"The strategy has always been a steady, substantive rise in New Hampshire. You don't want to be a shooting star. You want to be a rising star. We don't want to get 20 percent overnight and then fall," Huntsman said, noting the fates of Bachmann, Perry and Cain.
But Cain inspires conservatives. So does Gingrich. Huntsman doesn't, said Randy Nielsen, a top Florida Republican strategist who said Huntsman comes off as too moderate.
"The Republican primary electorate is not dominated by moderate, middle of the road voters," Nielsen said. "He's a candidate that is just out of place, like a Tiffany bracelet at a swap meet."

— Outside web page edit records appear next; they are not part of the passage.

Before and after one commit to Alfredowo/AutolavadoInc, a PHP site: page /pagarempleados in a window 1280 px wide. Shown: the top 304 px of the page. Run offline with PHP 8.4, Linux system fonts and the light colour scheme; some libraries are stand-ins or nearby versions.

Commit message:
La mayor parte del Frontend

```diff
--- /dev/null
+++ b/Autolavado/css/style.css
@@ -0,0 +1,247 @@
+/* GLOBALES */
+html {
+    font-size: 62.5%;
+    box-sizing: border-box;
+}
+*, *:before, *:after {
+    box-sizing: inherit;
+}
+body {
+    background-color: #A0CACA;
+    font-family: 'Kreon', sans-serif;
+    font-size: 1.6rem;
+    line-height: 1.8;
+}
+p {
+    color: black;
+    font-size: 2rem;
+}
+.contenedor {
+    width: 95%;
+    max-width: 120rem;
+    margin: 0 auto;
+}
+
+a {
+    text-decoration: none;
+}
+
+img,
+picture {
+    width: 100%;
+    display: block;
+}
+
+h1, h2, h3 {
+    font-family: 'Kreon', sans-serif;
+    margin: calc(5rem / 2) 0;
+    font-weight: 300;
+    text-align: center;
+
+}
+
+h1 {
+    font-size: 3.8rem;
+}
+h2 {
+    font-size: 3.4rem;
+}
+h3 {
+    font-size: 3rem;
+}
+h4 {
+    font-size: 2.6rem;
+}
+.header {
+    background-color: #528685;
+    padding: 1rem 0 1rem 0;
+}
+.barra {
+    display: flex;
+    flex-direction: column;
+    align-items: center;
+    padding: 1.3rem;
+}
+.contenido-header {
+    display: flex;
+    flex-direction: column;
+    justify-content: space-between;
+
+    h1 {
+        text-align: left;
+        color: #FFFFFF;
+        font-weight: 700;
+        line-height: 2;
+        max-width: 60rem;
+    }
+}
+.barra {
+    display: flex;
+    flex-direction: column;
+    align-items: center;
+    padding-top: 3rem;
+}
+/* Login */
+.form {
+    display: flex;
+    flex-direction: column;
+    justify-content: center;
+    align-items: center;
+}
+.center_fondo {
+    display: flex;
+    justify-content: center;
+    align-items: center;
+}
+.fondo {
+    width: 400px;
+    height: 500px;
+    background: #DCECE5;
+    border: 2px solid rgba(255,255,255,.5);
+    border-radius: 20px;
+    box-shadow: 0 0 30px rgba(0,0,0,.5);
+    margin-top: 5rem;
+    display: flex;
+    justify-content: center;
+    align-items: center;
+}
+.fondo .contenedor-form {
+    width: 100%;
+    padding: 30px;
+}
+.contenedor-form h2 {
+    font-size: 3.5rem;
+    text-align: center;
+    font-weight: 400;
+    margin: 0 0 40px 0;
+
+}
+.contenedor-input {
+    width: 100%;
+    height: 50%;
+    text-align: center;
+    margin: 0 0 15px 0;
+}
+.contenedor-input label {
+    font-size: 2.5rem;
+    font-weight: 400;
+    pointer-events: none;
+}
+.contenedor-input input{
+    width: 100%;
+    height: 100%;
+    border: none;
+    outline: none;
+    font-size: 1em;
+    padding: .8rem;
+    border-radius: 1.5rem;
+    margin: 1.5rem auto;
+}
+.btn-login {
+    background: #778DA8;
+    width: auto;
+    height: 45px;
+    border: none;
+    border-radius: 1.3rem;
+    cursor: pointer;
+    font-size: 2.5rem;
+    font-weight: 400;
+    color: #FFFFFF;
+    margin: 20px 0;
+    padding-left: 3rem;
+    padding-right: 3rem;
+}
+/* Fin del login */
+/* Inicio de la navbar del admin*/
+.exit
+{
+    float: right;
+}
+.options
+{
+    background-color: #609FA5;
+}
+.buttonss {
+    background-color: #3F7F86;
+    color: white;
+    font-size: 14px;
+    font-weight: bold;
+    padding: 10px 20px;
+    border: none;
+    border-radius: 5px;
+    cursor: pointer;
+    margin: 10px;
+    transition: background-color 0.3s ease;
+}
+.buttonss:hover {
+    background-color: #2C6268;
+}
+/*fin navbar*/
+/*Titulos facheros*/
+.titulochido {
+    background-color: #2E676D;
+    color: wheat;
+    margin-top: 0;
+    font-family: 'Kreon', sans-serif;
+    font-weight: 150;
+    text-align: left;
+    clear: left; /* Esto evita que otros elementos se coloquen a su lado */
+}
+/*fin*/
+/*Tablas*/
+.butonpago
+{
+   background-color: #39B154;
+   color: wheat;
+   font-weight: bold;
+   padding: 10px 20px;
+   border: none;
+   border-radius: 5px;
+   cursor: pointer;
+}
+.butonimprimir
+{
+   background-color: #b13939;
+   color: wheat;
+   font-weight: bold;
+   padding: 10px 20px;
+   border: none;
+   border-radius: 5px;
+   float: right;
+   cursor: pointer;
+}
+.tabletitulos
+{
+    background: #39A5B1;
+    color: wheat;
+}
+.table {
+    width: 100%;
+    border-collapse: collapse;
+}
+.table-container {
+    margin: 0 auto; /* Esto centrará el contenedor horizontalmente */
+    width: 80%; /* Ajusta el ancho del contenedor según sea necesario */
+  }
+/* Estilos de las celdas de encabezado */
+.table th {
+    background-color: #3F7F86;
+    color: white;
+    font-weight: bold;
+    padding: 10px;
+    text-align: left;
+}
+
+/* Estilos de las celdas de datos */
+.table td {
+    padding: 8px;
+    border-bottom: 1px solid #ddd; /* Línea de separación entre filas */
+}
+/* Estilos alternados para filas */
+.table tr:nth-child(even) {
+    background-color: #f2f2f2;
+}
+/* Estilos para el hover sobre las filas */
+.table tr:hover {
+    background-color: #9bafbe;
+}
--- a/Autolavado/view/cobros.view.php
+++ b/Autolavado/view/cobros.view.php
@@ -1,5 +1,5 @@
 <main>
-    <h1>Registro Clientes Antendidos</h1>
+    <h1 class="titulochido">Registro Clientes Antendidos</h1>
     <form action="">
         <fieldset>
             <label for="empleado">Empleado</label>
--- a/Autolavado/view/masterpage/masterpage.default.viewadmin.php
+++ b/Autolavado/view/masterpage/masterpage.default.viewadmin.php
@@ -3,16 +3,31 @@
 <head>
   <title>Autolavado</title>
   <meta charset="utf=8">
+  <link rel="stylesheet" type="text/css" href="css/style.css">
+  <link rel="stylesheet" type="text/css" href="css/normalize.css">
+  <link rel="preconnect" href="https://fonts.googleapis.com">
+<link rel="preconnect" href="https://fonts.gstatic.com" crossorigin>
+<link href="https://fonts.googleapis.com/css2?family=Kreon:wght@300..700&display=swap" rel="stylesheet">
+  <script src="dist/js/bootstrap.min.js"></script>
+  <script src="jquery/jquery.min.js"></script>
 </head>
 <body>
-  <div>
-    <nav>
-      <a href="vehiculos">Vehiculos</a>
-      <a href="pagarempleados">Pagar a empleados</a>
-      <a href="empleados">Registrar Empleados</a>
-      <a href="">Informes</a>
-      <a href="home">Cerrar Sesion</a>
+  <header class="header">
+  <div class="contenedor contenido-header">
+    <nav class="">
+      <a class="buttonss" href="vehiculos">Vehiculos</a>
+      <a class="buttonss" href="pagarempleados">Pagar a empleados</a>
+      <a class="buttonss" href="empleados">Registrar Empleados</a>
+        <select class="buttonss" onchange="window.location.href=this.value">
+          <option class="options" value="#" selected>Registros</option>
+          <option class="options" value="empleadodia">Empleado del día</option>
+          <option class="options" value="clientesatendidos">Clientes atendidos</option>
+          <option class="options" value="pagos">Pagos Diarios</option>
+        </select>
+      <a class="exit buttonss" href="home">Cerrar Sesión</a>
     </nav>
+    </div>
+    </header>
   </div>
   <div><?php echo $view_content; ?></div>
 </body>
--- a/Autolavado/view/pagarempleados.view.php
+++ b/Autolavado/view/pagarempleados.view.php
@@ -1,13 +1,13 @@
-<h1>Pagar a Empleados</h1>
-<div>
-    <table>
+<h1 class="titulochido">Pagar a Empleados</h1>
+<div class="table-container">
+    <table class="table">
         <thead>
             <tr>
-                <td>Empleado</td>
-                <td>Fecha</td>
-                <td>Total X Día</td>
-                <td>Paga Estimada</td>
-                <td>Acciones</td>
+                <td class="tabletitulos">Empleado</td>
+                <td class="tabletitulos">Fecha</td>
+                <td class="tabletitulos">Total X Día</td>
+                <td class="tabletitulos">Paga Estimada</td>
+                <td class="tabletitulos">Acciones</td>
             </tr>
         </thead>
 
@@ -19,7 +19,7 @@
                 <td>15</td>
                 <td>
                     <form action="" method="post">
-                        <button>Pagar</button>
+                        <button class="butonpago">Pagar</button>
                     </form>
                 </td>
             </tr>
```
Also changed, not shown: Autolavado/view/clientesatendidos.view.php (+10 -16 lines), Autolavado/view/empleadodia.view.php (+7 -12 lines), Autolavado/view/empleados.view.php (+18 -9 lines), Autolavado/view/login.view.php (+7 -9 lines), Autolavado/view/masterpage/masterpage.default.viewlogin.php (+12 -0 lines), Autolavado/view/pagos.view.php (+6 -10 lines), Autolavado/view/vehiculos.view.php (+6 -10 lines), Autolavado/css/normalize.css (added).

But Huntsman said critics "haven't taken a look at my record."
He ticked off his conservative bonafides: "Twice elected as governor to a conservative state, the second time with 80 percent of the vote. Pro-life, always have been. Pro-second amendment. Delivered the largest tax cuts in the history of our state. Second voucher bill for education in this entire country. Health care reform without a costly mandate like they have in Massachusetts. That's just to begin the list."
Florida Republican commentator and consultant Chris Ingram said Huntsman's conservative bonafides outweigh his transgressions: initial support for a cap-and-trade global-warming initiative, a moderate stance on immigration and the fact he was tapped by Barack Obama to be the nation's ambassador to China.
"People are taking a second, or a third look at Huntsman, and once you do he's not a bad guy. He's no less a conservative than Romney," Ingram said. "Huntsman needs to do a better job of dispelling this notion that he's this squish."
Said Huntsman: "You'll find I'm a problem-solving conservative. A moderate temperament, or attitude, should not be confused with a moderate record."